U.S. Rep. Kelly Armstrong (R-ND) on Feb. 17 sponsored bipartisan, bicameral legislation to eliminate the federal sentencing disparity between crack and powder cocaine and retroactively apply it to those already convicted or sentenced.
The Eliminating a Quantifiably Unjust Application of the Law (EQUAL) Act, H.R. 1062, which Rep. Armstrong introduced with three original cosponsors, including U.S. Reps. Don Bacon (R-NE) and Hakeem Jeffries (D-NY), would allow reduced sentences for those convicted or sentenced for a federal offense involving cocaine base, according to the text of the bill.
“Eliminating the crack-powder cocaine sentencing disparity is a step toward applying equal justice under the law,” Rep. Armstrong said. “The EQUAL Act is sound bipartisan criminal justice reform that received overwhelming support in the House last Congress. It’s long overdue that we pass this bill and finally end the disparity to make a real difference for families across the nation.”
U.S. Sens. Cory Booker (D-NJ) and Thom Tillis (R-NC) on Feb. 16 introduced the identical S. 524 with six other original cosponsors in their chamber.
“It is unjust that, for decades, baseless and unscientific sentencing disparities between crack and powder cocaine have contributed to the explosion of mass incarceration in the United States and disproportionately impacted poor people, black and brown people, and people fighting mental illness,” said Sen. Booker. “This bipartisan legislation will help right the wrongs of our nation’s failed War on Drugs and reform our broken criminal justice system.”
After passage of the Anti-Drug Abuse Act of 1986, sentencing varied for crack and powder cocaine offenses. For instance, until 2010, someone convicted of distributing 5 grams of crack cocaine served the same five-year mandatory minimum prison sentence as someone convicted of distributing 500 grams of powder cocaine, according to information provided by the lawmakers.
Rep. Armstrong and Sen. Booker originally introduced the EQUAL Act in 2021 to finally eliminate the disparity.

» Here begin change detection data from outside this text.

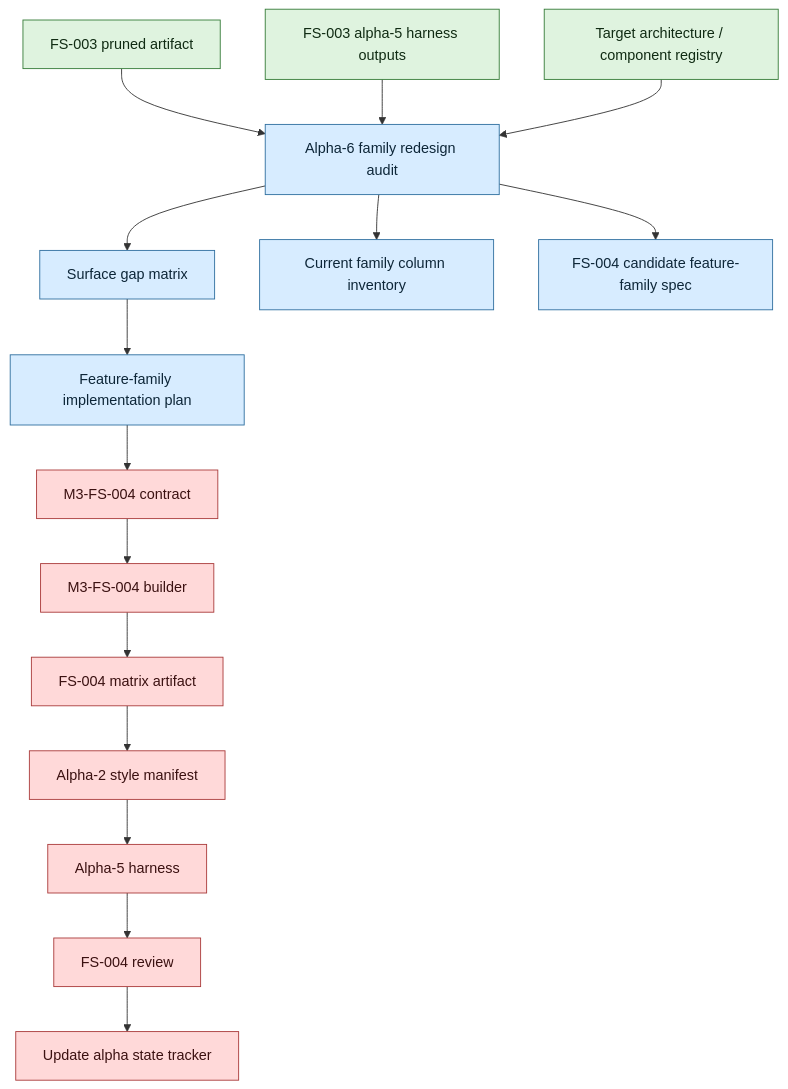
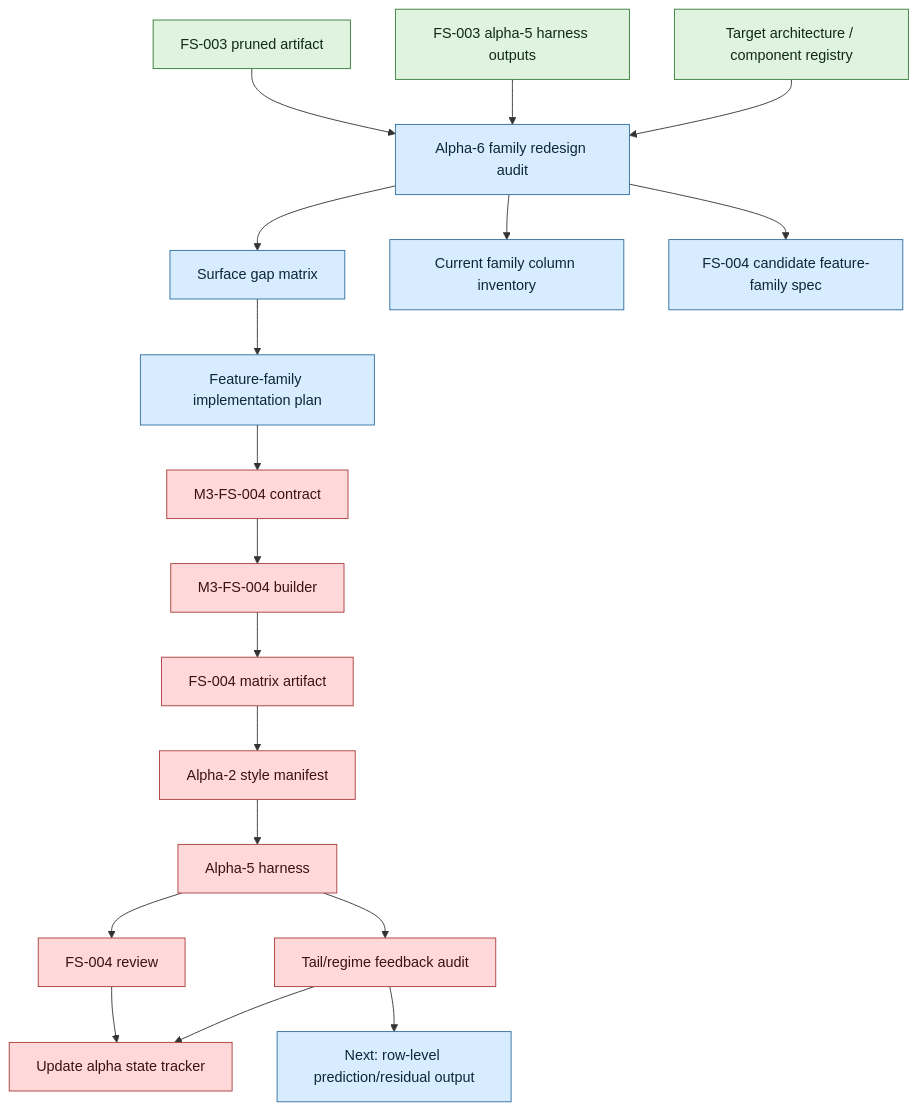
Before and after one commit to jiancchen/SlateAi: the diagram in run-plans/mlb/2026-06-03-mlb-m3-alpha-6-feature-family-redesign-run-plan.md, drawn with Mermaid. The commit also changed other lines of this file and 13 other files, not shown here.

First line of the commit message:
Add FS-004 tail regime audit

````diff
--- a/run-plans/mlb/2026-06-03-mlb-m3-alpha-6-feature-family-redesign-run-plan.md
+++ b/run-plans/mlb/2026-06-03-mlb-m3-alpha-6-feature-family-redesign-run-plan.md
@@ -115,27 +115,31 @@
 ```mermaid
 flowchart TD
   FS003["FS-003 pruned artifact"] --> AUDIT["Alpha-6 family redesign audit"]
   HARN["FS-003 alpha-5 harness outputs"] --> AUDIT
   ARCH["Target architecture / component registry"] --> AUDIT
 
   AUDIT --> GAP["Surface gap matrix"]
   AUDIT --> INV["Current family column inventory"]
   AUDIT --> SPEC["FS-004 candidate feature-family spec"]
   GAP --> PLAN["Feature-family implementation plan"]
 
   PLAN --> CONTRACT["M3-FS-004 contract"]
   CONTRACT --> BUILDER["M3-FS-004 builder"]
   BUILDER --> MATRIX["FS-004 matrix artifact"]
   MATRIX --> MANIFEST["Alpha-2 style manifest"]
   MANIFEST --> HARNESS["Alpha-5 harness"]
   HARNESS --> REVIEW["FS-004 review"]
+  HARNESS --> TAIL["Tail/regime feedback audit"]
+  TAIL --> ROWS["Next: row-level prediction/residual output"]
   REVIEW --> STATE["Update alpha state tracker"]
+  TAIL --> STATE
 
   classDef live fill:#dff3df,stroke:#367c39,color:#102b13;
   classDef next fill:#d7ecff,stroke:#2f6f9f,color:#0d2638;
   classDef missing fill:#ffd9d9,stroke:#aa3b3b,color:#3b1111;
 
   class FS003,HARN,ARCH live;
   class AUDIT,GAP,INV,SPEC,PLAN next;
-  class CONTRACT,BUILDER,MATRIX,MANIFEST,HARNESS,REVIEW,STATE missing;
+  class CONTRACT,BUILDER,MATRIX,MANIFEST,HARNESS,REVIEW,TAIL,STATE missing;
+  class ROWS next;
 ```
````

The U.S. House of Representatives in September 2021 voted 361-66 to approve the bill, but it stalled in the U.S. Senate, the information says.